Edit tracking data:

________

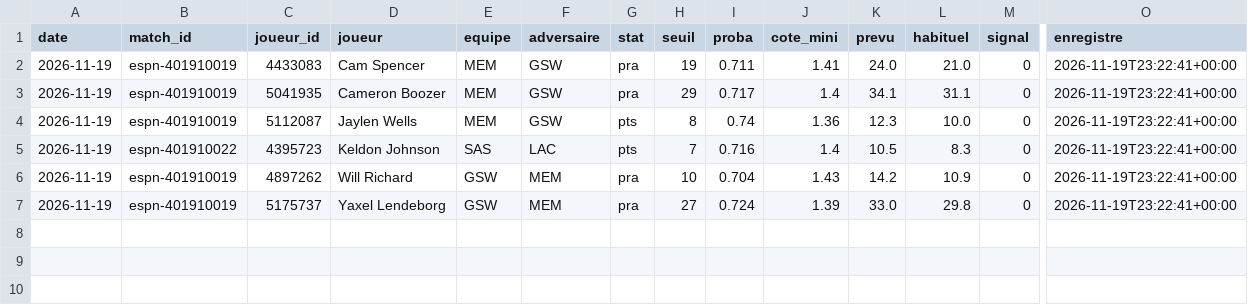
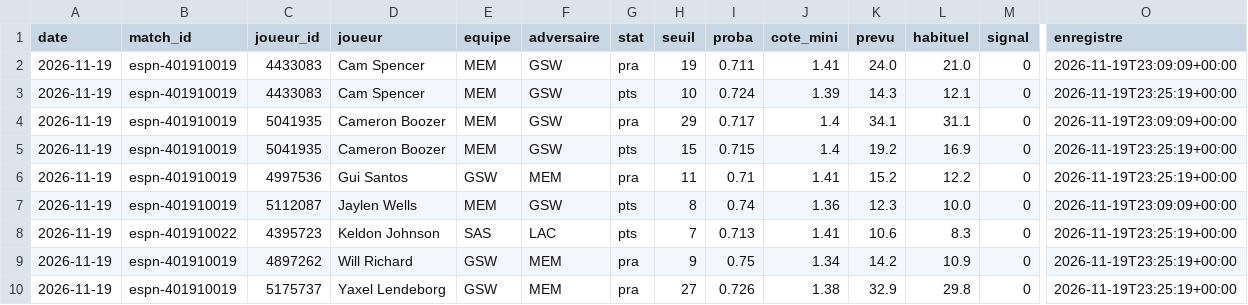
Before and after one commit to hbcdronesolutions-hash/NBA, a CSV file: data/paris_joueurs.csv, drawn as a sheet; only a part is shown, gaps mark what is left out; addresses are those after the commit; rows hold the shown columns only; the diff names each change by its address in the sheet, - before the commit and + after, or states it on an @@ line.

Commit message:
Journal des prévisions 2026-11-19T23:25Z

```diff
--- a/data/paris_joueurs.csv
+++ b/data/paris_joueurs.csv
-O2 (enregistre): 2026-11-19T23:22:41+00:00
+O2 (enregistre): 2026-11-19T23:09:09+00:00
+row 3: 2026-11-19 | espn-401910019 | 4433083 | Cam Spencer | MEM | GSW | pts | 10 | 0.724 | 1.39 | 14.3 | 12.1 | 0 | 2026-11-19T23:25:19+00:00
-O4 (enregistre): 2026-11-19T23:22:41+00:00
+O4 (enregistre): 2026-11-19T23:09:09+00:00
+row 5: 2026-11-19 | espn-401910019 | 5041935 | Cameron Boozer | MEM | GSW | pts | 15 | 0.715 | 1.4 | 19.2 | 16.9 | 0 | 2026-11-19T23:25:19+00:00
+row 6: 2026-11-19 | espn-401910019 | 4997536 | Gui Santos | GSW | MEM | pra | 11 | 0.71 | 1.41 | 15.2 | 12.2 | 0 | 2026-11-19T23:25:19+00:00
-O7 (enregistre): 2026-11-19T23:22:41+00:00
+O7 (enregistre): 2026-11-19T23:09:09+00:00
-I8 (proba): 0.716
+I8 (proba): 0.713
-J8 (cote_mini): 1.4
+J8 (cote_mini): 1.41
-K8 (prevu): 10.5
+K8 (prevu): 10.6
-O8:O10 (enregistre): 2026-11-19T23:22:41+00:00
+O8:O10 (enregistre): 2026-11-19T23:25:19+00:00
-H9 (seuil): 10
+H9 (seuil): 9
-I9 (proba): 0.704
+I9 (proba): 0.75
-J9 (cote_mini): 1.43
+J9 (cote_mini): 1.34
-I10 (proba): 0.724
+I10 (proba): 0.726
-J10 (cote_mini): 1.39
+J10 (cote_mini): 1.38
-K10 (prevu): 33.0
+K10 (prevu): 32.9
```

________

PROBLEM STATEMENT: Collect from the data above every line that includes "proba".

TASK OUTPUT:
-I8 (proba): 0.716
+I8 (proba): 0.713
-I9 (proba): 0.704
+I9 (proba): 0.75
-I10 (proba): 0.724
+I10 (proba): 0.726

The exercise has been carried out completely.